### Work to complete
Scan the entries for the word "README" and return every line that has it.

### Data for this exercise
# # # # # # #

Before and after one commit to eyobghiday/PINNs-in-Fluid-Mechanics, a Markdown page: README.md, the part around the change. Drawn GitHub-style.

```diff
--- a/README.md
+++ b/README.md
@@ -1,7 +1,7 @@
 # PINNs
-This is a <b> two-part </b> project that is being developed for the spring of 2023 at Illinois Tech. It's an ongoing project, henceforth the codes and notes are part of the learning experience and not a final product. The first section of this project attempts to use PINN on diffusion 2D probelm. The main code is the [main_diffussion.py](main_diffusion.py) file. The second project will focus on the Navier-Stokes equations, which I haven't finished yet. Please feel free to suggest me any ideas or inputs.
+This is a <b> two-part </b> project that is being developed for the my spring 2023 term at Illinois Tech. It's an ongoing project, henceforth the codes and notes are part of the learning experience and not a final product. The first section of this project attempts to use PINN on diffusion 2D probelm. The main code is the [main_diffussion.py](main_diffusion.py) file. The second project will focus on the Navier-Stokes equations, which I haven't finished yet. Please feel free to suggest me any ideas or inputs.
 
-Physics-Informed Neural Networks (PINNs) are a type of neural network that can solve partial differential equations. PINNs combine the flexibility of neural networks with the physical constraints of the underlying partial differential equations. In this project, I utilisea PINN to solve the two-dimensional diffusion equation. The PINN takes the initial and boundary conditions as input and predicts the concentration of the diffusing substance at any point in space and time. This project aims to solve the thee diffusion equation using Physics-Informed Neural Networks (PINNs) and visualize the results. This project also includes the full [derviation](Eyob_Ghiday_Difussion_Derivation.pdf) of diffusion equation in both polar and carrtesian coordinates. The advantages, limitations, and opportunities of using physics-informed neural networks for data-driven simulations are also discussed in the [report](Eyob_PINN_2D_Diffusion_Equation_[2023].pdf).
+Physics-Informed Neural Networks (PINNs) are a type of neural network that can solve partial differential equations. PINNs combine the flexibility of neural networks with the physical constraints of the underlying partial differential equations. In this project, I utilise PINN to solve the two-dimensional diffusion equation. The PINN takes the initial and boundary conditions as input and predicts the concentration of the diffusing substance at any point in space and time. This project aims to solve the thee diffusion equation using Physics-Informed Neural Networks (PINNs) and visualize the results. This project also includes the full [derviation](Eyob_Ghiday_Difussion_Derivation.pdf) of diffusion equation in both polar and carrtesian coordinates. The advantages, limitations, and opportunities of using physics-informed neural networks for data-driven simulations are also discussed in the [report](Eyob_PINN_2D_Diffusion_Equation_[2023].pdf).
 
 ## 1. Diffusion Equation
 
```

# # # # # # #

### Exercise output
Before and after one commit to eyobghiday/PINNs-in-Fluid-Mechanics, a Markdown page: README.md, the part around the change. Drawn GitHub-style.
--- a/README.md
+++ b/README.md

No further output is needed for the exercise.